DS: If people can’t get into the characters and can’t internalize to some degree the journey, then it’s tough for you as a creator to capture their interest.
GD: Yes, I would say it is impossible.
DS: What have been the biggest challenges so far?
GD: Oh boy. I am new to animation, so this production has been a very very steep learning curve for me. I am pretty familiar with how live action production works. But animation is a whole different animal. That by far has been the most difficult thing for me. Fortunately, Floyd County is very skilled as well as very patient. It was really a shock to me that in animation you essentially are involved in every aspect of production simultaneously during the season. It’s amazing the way Floyd County works. They crank things out in a quarter of the time a network animated show would take. So this has been a big learning curve. It’s a lot of juggling. You are writing, cutting, recording and scoring and all of those things could be happening in one day. So that was a big challenge. It has also been a challenge just to get a good group of people together. We got great writers. We got great people working with us. It’s always tricky finding the right people and getting the right chemistry, getting everyone on the same page charging towards the end zone.

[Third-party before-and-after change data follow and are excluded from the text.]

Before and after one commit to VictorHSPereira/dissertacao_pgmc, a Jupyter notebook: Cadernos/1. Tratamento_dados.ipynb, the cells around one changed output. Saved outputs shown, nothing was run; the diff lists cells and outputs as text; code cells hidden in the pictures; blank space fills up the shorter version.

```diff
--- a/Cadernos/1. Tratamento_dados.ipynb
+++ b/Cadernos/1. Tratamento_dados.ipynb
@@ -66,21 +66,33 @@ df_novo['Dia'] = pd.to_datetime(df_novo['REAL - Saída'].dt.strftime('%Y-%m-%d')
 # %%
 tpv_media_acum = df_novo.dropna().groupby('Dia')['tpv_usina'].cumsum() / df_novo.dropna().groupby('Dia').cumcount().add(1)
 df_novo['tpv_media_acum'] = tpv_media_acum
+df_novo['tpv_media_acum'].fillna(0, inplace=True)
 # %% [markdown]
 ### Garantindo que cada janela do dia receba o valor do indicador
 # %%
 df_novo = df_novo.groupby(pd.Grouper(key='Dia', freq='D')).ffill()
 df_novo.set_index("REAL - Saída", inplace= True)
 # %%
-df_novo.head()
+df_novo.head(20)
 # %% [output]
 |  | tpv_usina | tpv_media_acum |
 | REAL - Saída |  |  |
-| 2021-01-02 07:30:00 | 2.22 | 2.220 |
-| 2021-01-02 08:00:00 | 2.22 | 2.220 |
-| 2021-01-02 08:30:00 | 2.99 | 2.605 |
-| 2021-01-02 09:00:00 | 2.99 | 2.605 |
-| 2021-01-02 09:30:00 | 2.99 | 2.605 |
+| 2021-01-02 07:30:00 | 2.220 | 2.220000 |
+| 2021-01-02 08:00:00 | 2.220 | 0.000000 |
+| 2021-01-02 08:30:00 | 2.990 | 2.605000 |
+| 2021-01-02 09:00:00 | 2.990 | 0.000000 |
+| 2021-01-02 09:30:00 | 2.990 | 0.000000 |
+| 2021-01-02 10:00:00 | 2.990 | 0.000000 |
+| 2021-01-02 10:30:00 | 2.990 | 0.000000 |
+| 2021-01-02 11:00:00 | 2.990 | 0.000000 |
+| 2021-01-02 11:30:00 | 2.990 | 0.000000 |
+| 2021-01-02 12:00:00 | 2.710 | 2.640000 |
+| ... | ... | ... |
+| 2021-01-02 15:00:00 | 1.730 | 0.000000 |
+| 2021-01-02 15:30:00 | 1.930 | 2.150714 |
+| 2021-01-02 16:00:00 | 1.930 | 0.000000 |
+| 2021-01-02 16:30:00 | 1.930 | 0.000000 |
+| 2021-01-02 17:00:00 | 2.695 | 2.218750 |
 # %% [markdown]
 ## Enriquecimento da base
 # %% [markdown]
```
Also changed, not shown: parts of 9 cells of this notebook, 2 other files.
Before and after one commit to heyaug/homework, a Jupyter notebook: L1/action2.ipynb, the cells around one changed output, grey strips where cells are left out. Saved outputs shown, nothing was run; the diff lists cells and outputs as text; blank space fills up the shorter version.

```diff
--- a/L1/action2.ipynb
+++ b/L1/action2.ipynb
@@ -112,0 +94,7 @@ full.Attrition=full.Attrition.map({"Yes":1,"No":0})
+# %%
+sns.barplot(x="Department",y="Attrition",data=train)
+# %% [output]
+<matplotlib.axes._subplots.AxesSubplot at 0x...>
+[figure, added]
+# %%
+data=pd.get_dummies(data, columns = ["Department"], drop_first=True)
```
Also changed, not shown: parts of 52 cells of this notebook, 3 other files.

DS: Well, it’s always about people. Speaking of people, how did you choose the great voice cast?
GD: From the beginning I had ideas of who I wanted to play all these characters. Bobby [Moynihan] was the number one choice for Chozen. I’ve watched him on Saturday Night Live and in films. Bobby can be really funny, but there is kind of a sweetness to him that comes through no matter what he does. That was key for the character of Chozen, who is a good guy, who doesn’t always do good things. For the rest of the cast, to be perfectly honest with you, I said, “Wow, it would be great to get this person, this person and this person” and somehow we got every single one. FX obviously was very helpful and it also helped to have Danny McBride, Jody Hill and David Green working on the show. A lot of our voice cast has worked with those three guys before. They trust them and love what they do. That was a great benefit when it came to casting and getting people like Nick Swardson, Kathryn Hahn and Michael Pena.
Many of these actors are movie stars really in their own right, so it is was really cool to be able to work with them. For example, Michael Pena. Michael has been in England for months sitting in a tank doing a World War II film. But he will still record my show. Method Man is in Norway one week, but we are still getting him on the line recording some stuff. Everyone has been really gung-ho about the process. I feel really fortunate to have this cast. I can’t think of a better cast in an animated show on TV, so I am pretty stoked.
DS: Last thing I wanted to ask you. Where do you think this show fits in the current landscape of adult-oriented animated TV series?
GD: It fits into a similar sweet spot as Archer. I think our show is smart and I think it is quite edgy. FX has always been very supportive of us trying to push further and do something new. The musical elements are really going to stand out. That’s going to be huge and will immediately differentiate us from a lot of other adult animated shows.
Dan Sarto is Publisher and Editor-in-Chief of Animation World Network.